When we got our hands on Karrie Fransman’s widely-praised debut graphic novel we were eager to see what all the fuss was about – and boy oh boy it didn’t disappoint. It’s a dark tale of a woman moving into a shared house, and the cavalcade of characters she meets there, including a grandmother who blends into her surroundings like a moth and a man obsessed with diseased or dying women. But although there’s wonderfully-funny grotesque touches, there is a complexity and a depth to her creations that somehow anchors the whole thing in real life. We caught up with Karrie to find out more…
Hi Karrie. How long have you had the idea for this book in your head? Where did the inspiration come from?
Probably not long enough. I was in conversation with publishers quite early on when the idea for a book was still forming, so it was a case of selling something that was not yet finished – or blagging it as they call it in the business! But I was punished for my sins with a looooong, isolated year-and-a-half of having to live up to what I’d promised.
I guess I’d had fragmented ideas for the characters and shorter plots in my head for years before that. The inspiration for the book stems from my fascination with the wider theme of Western society’s obsessions and anxieties about our bodies. I studied psychology and sociology at university and was inspired by R.W Connell’s ideas that our individual bodies are ‘canvases’ on which the larger anxieties of the social body are reproduced.
And what better way to explore these bodily canvases than the graphic novel?
How fun was it coming up with some of these characters?
Great fun! My graphic novel pays homage to all the strange supervillans of the comic world, except mine are caricatures of Western society. They were inspired in many different ways. For example, used to work as a creative in an ad agency whose client was a diet company offering 24-hour helplines.
‘Who needs diet advice 24 hours?’ I wondered, and I started to imagine a dietician on the graveyard shift answering an anonymous call at 12am from a woman in the middle of a midnight feast. The militantly hedonistic group of women called the ‘Midnight Feats Front’ are now in the book, tormenting poor Janet with midnightly phone calls where they whisper recipes Nigella-Lawson style down the phone. I listened to a lot of those food-porn M&S ads when writing their dialogue!
I love magical realism in literature when inner psychological turmoil is played outwardly on the character’s bodies.
It’s very dark and feels quite oppressive – how did you create that atmosphere?
The only time you actually leave the confides of the house is during the flashbacks where you learn how the character’s past shaped them into these extreme caricatures. I tried to make each incident in the house a bit like a ticking bomb as we move towards the inevitable. But the book has a lot of humour in it – albeit dark humour!
How did you find the transition to the longer graphic novel format?
Each space I’ve worked in is very different. I started my career drawing a four panel comic strip in The Guardian’s G2, then moved on to a 20-part weekly graphic story for The Times and then created this 200-paged graphic novel.

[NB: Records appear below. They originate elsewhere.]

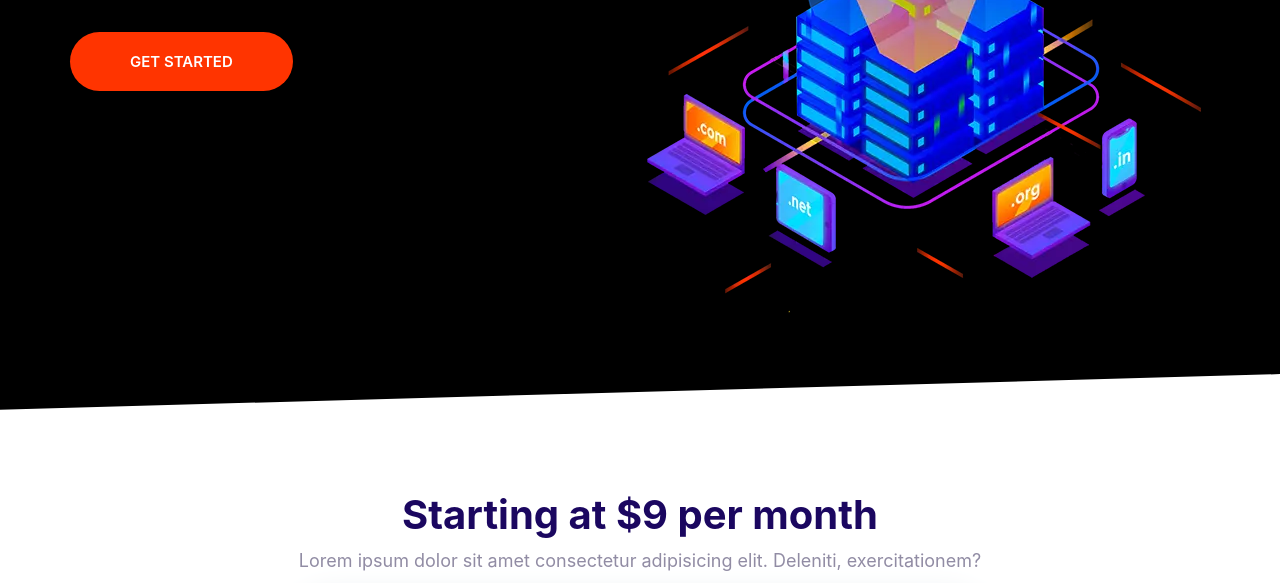
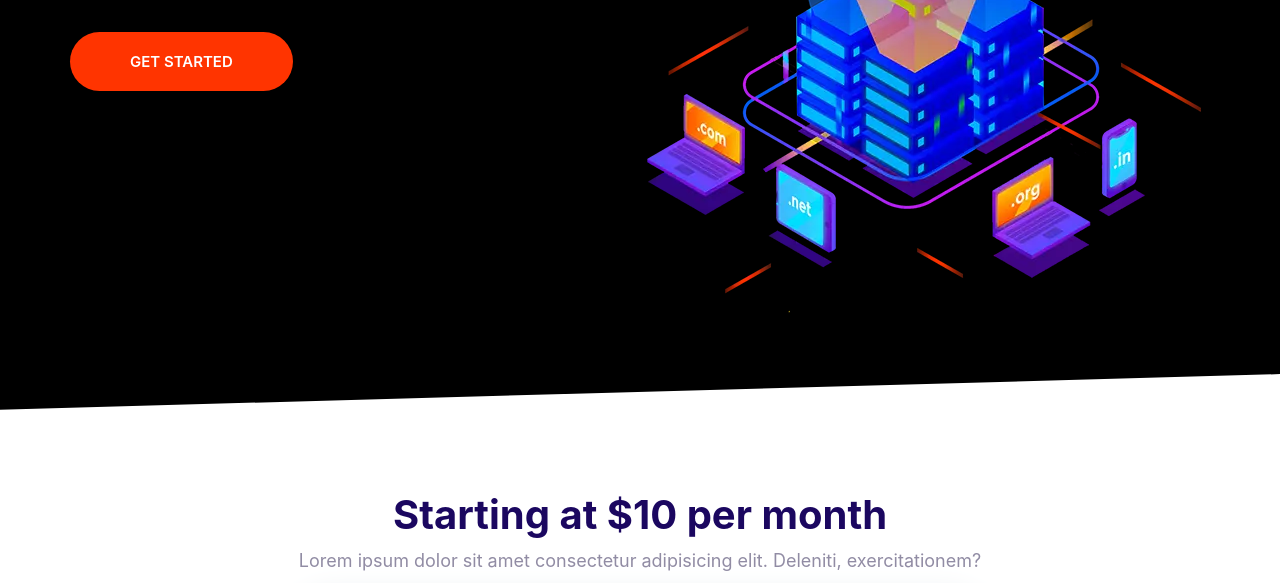
Before and after one commit to PangPang1999/moshify, a website built with Parcel: page index.html in a window 1280 px wide. Shown: the part 369-952 px from the top of the page. Built offline with nearby package versions, Linux system fonts and the light colour scheme.

Commit message:
modified  to

```diff
--- a/index.html
+++ b/index.html
@@ -12,7 +12,7 @@
     <meta property="og:type" content="website" />
     <meta property="og:image" content="http://" />
     <meta property="og:url" content="https://moshified.com" />
-    <title>Moshify - Go Online for Just $9</title>
+    <title>Moshify - Go Online for Just $10</title>
 
     <link rel="stylesheet" href="./css/normalize.css" />
     <link rel="stylesheet" href="./css/style.css" />
@@ -61,7 +61,7 @@
     </section>
     <section data-aos="fade-up" class="block container block-domain">
       <header class="block__header">
-        <h2>Starting at $9 per month</h2>
+        <h2>Starting at $10 per month</h2>
         <p>
           Lorem ipsum dolor sit amet consectetur adipisicing elit. Deleniti,
           exercitationem?
```
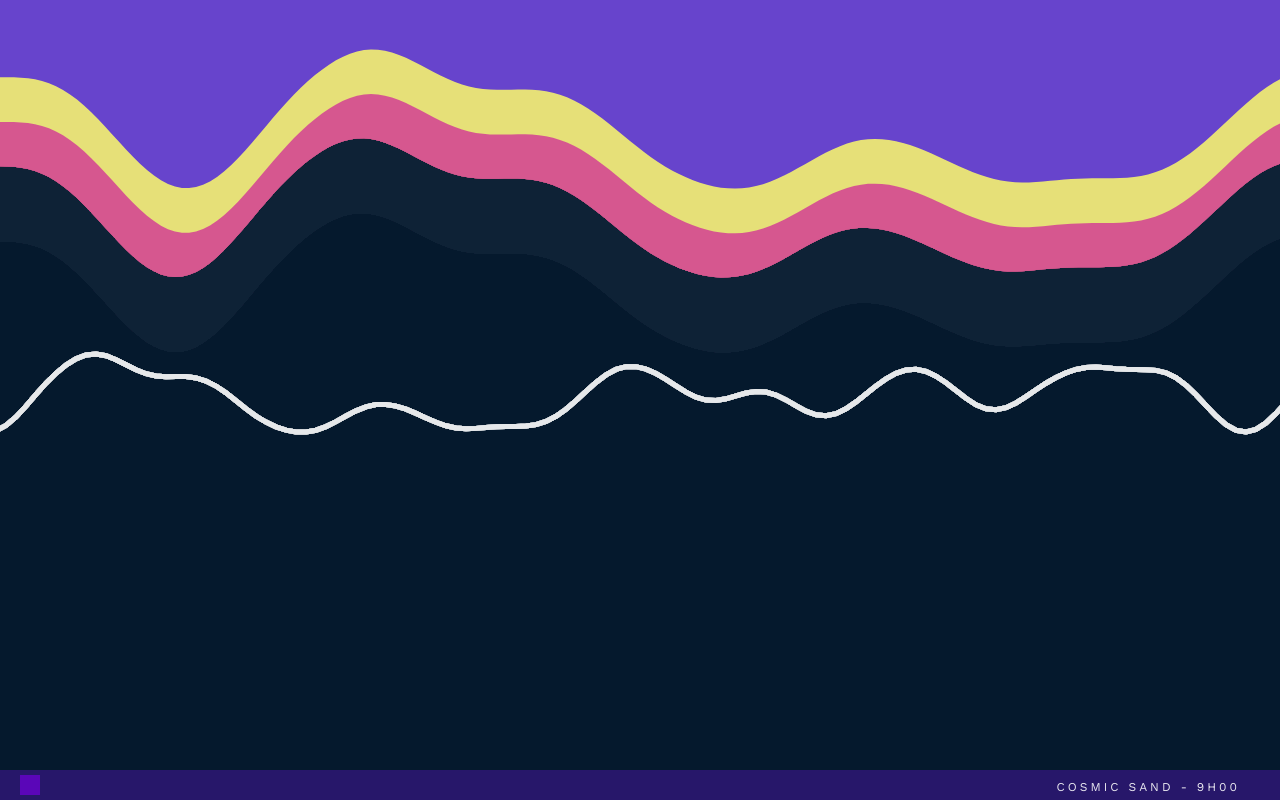
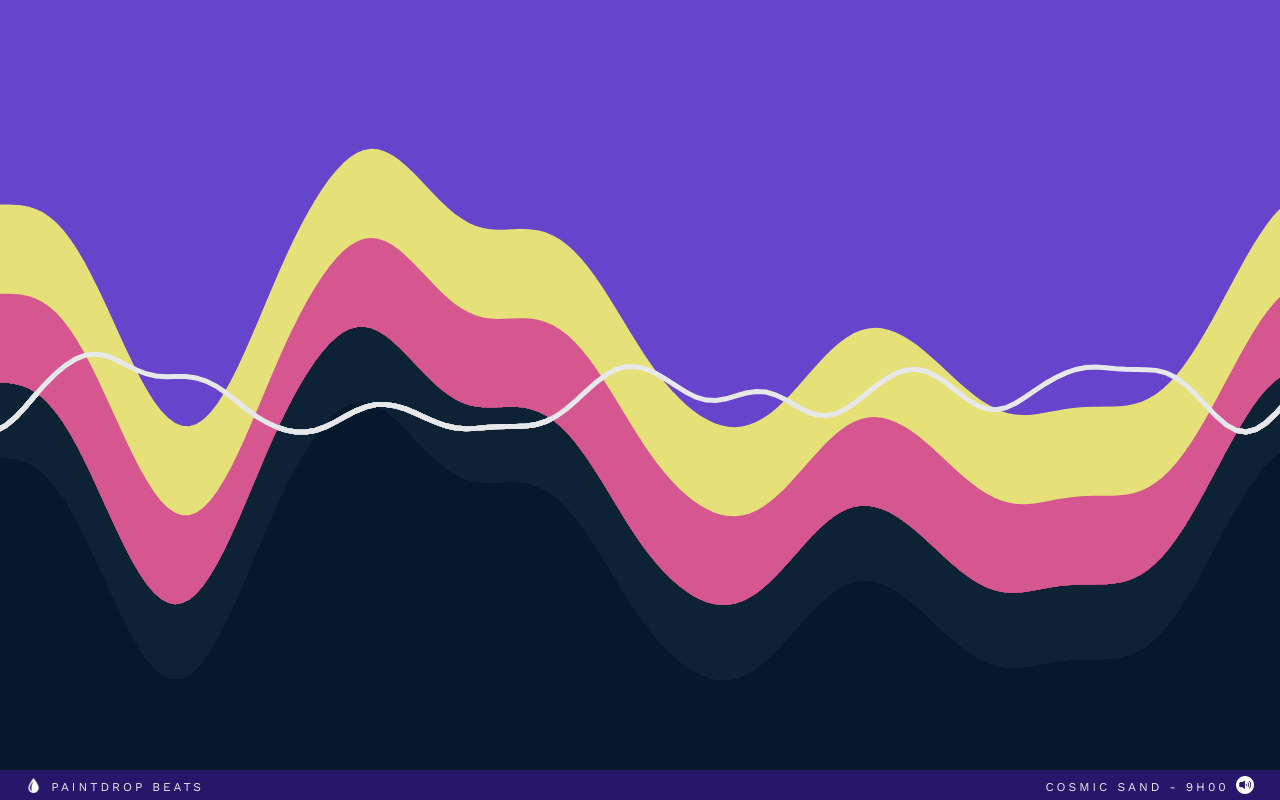
Before and after one commit to KenyZ/soundExperiment, a plain HTML site: page index.html in a window 1280 px wide. Drawn offline with nearby package versions, Linux system fonts and the light colour scheme; no server answers.

Commit message:
add assets

```diff
--- a/index.html
+++ b/index.html
@@ -27,7 +27,6 @@
         background-color: rgba(74, 23, 168, 0.5);
         position: absolute;
         bottom: 0;
-
       }
 
       button {
@@ -51,7 +50,6 @@
 
       p {
         position: absolute;
-        right : 5vh;
         top: 10px;
         padding: 0;
         margin: 0;
@@ -62,12 +60,42 @@
         font-size: 12px;
       }
 
+      p.right {
+        right : 4vw;
+      }
+
+      p.right::after {
+        content:"";
+        position: absolute;
+        right: -2vw;
+        top: -4px;
+        background: url('assets/volume.png');
+        background-size: 18px;
+        width: 18px;
+        height: 18px;
+      }
+
+      p.left {
+        left : 4vw;
+      }
+
+      p.left::before {
+        content:"";
+        position: absolute;
+        left: -2vw;
+        top: -2px;
+        background: url('assets/drop.png');
+        background-size: 15px;
+        width: 15px;
+        height: 15px;
+      }
+
     </style>
   </head>
   <body>
     <div class="commands">
-      <button id="controlBtn" class="pause" type="button" name="button"></button>
-      <p>Cosmic Sand - 9h00</p>
+      <p class="left">Paintdrop Beats</p>
+      <p class="right">Cosmic Sand - 9h00</p>
     </div>
     <canvas id="canvas" width="300" height="300"></canvas>
     <script src="scripts/simplex-noise.js"></script>
--- a/scripts/main.js
+++ b/scripts/main.js
@@ -104,7 +104,7 @@ function introAnimation() {
 function init() {
 
     onResize();
-    addListeners();
+  //  addListeners();
 
     //Creates a new audio object with an url
     audio = new Audio('sounds/sound4.mp3');
@@ -112,14 +112,8 @@ function init() {
 
     ctx = canvas.getContext('2d');
 
-    let height;
-    if(canvasHeight > 900) {
-      height            = canvasHeight / 2;
-    } else {
-      height            = canvasHeight / 3;
-    }
-
     let ratio           = 7,
+        height            = canvasHeight / 1.5;
         distanceX       = -ratio * 2,
         distanceY       = 0,
         angle           = 0,
```
Also changed, not shown: assets/drop.png (added), assets/volume.png (added), 1 other file.
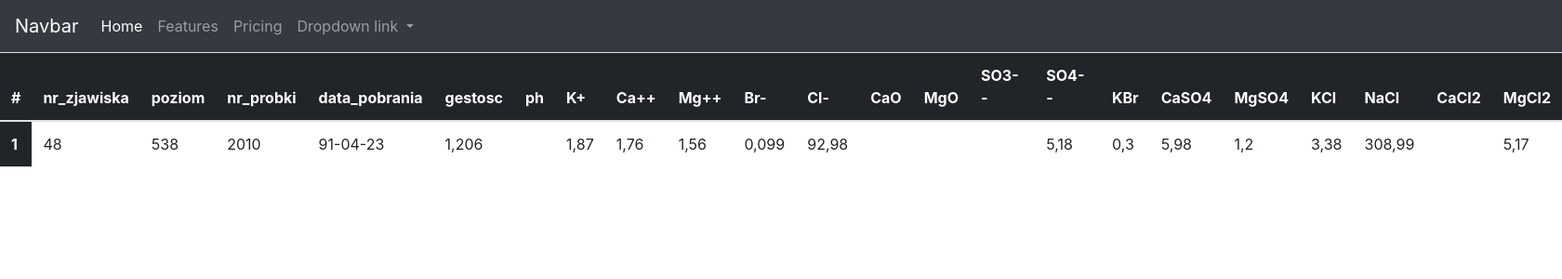
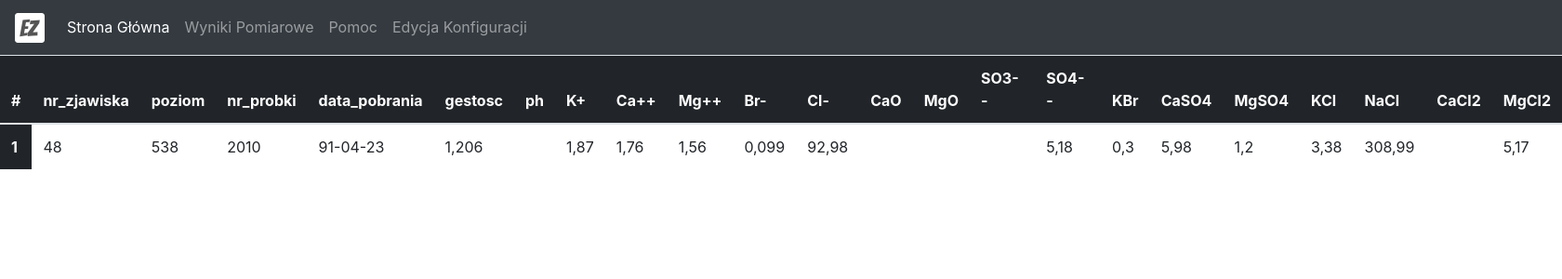
Before and after one commit to Dellanir/python, a Flask app: page / in a window 1680 px wide. Shown: the top 300 px of the page at 93% size. Run offline with Flask 2, Linux system fonts and the light colour scheme; some libraries are stand-ins or nearby versions.

Commit message:
favicons added, navbar links adjusted, /editConfig view refactoring

```diff
--- a/System/main.py
+++ b/System/main.py
@@ -32,25 +32,20 @@ def probki():
     convertNulls(samples)
     return render_template('sample.html', samples=samples, config=config)
 
-@app.route('/config')
-def config():
-    config = configparser.ConfigParser()
-    config.read('config.ini')
-    config = config['SAMPLE']
-    return render_template('config.html', config=config)
-
-@app.route('/editConfig', methods=['POST'])
+@app.route('/editConfig', methods=['GET', 'POST'])
 def editConfig():
-    fields = [i for i in request.form]
     config = configparser.SafeConfigParser()
     config.read('config.ini')
-    for key in config['SAMPLE']:
-        config.set('SAMPLE', key, 'False')
-    for key in fields:
-        config.set('SAMPLE', key, 'True')
-    with open('config.ini', 'wb') as configfile:
-        config.write(configfile)
-    return render_template('config.html', config = config['SAMPLE'], edited=True)
+    edited = True if request.method == 'POST' else False
+    if edited:
+        fields = [i for i in request.form]
+        for     key in config['SAMPLE']:
+            config.set('SAMPLE', key, 'False')
+        for key in fields:
+            config.set('SAMPLE', key, 'True')
+        with open('config.ini', 'wb') as configfile:
+            config.write(configfile)
+    return render_template('config.html', config = config['SAMPLE'], edited=edited)
 
 @app.route('/editSample/<int:id>', methods=['GET', 'POST'])
 def editSample(id):
--- a/System/templates/layout.html
+++ b/System/templates/layout.html
@@ -4,34 +4,28 @@
 		<title>EZ System</title>
 		<link rel="stylesheet" href="{{ url_for('static', filename = 'bootstrap.min.css') }}">
 		<link rel="stylesheet" href="{{ url_for('static', filename = 'style.css') }}">
+        <link rel="shortcut icon" href="{{ url_for('static', filename='favicon.ico') }}">
 		<script src="{{ url_for('static', filename = 'jquery-3.4.0.min.js') }}"></script>
 	</head>
 	<body>
         <nav class="navbar navbar-expand-lg navbar-dark bg-dark">
-          <a class="navbar-brand" href="#">Navbar</a>
+          <a class="navbar-brand" href="#"><img src="{{ url_for('static', filename='favicon-32x32.png') }}"></a>
           <button class="navbar-toggler" type="button" data-toggle="collapse" data-target="#navbarNavDropdown" aria-controls="navbarNavDropdown" aria-expanded="false" aria-label="Toggle navigation">
             <span class="navbar-toggler-icon"></span>
           </button>
           <div class="collapse navbar-collapse" id="navbarNavDropdown">
             <ul class="navbar-nav">
               <li class="nav-item active">
-                <a class="nav-link" href="#">Home <span class="sr-only">(current)</span></a>
+                <a class="nav-link" href="/">Strona Główna <span class="sr-only">(current)</span></a>
               </li>
               <li class="nav-item">
-                <a class="nav-link" href="#">Features</a>
+                <a class="nav-link" href="/samples">Wyniki Pomiarowe</a>
               </li>
               <li class="nav-item">
-                <a class="nav-link" href="#">Pricing</a>
+                <a class="nav-link" href="/help">Pomoc</a>
               </li>
-              <li class="nav-item dropdown">
-                <a class="nav-link dropdown-toggle" href="#" id="navbarDropdownMenuLink" data-toggle="dropdown" aria-haspopup="true" aria-expanded="false">
-                  Dropdown link
-                </a>
-                <div class="dropdown-menu" aria-labelledby="navbarDropdownMenuLink">
-                  <a class="dropdown-item" href="#">Action</a>
-                  <a class="dropdown-item" href="#">Another action</a>
-                  <a class="dropdown-item" href="#">Something else here</a>
-                </div>
+              <li class="nav-item">
+                <a class="nav-link" href="/editConfig">Edycja Konfiguracji</a>
               </li>
             </ul>
           </div>
```
Also changed, not shown: System/data.db, System/static/favicon-16x16.png (added), System/static/favicon-32x32.png (added), System/static/favicon.ico (added).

I strongly believe each medium has specific possibilities and limitations that can shape a story. The House That Groaned plays with the features of a book: the die-cut cover draws you in like a voyeur, the pages are turned to reveal twists and I’ve hidden things in it that only make sense on a second reading.
With so much content moving online books need to play to their advantages – the fact you can hold them, touch them,and escape your e-mail while you read them!
Likewise I think narratives on iPads shouldn’t just pretend to be a book with page turns and lengthy text. Jonathan Plackett and I have been creating digital books that put the features of the emerging medium at the heart of the narrative: ie. using the touch screen or the accelerometer in the iPad – as with our ‘tilt’ comic The First Witch.
I’m kind of obsessed with exploring different media for storytelling and I try and fit stories in all sorts of strange places: jewellery boxes, dolls Houses, iPads and iPhones.
- Standards Manual return with catalogue of 400 objects relating to New York City Transit
- Emma King's publication rewrites Orwell's "1984" using Donald Trump's tweets
- It’s a new dawn, it’s a new day – it’s Best of the Web!
- Bolade Banjo photographs the perseverance of Detroit’s student athletes
- Alex Grigg animates Steve Stoute’s homage to Biggie Smalls
- Billy Clark applies his graphic sensibilities to his minimal yet textured illustrations
- Polaroid’s creative director Danny Pemberton introduces new brand Polaroid Originals
- Artist Dominique Pétrin on creating her very own domestic product
- Universal Everything animate emotive wallpapers for new iPhone devices
- Herburg Weiland’s meticulous editorial designs are typographically-driven
- The Visual History of Type author Paul McNeil selects and dissects his six favourite faces
- Breakdown Press’ Joe Kessler picks out his most-treasured books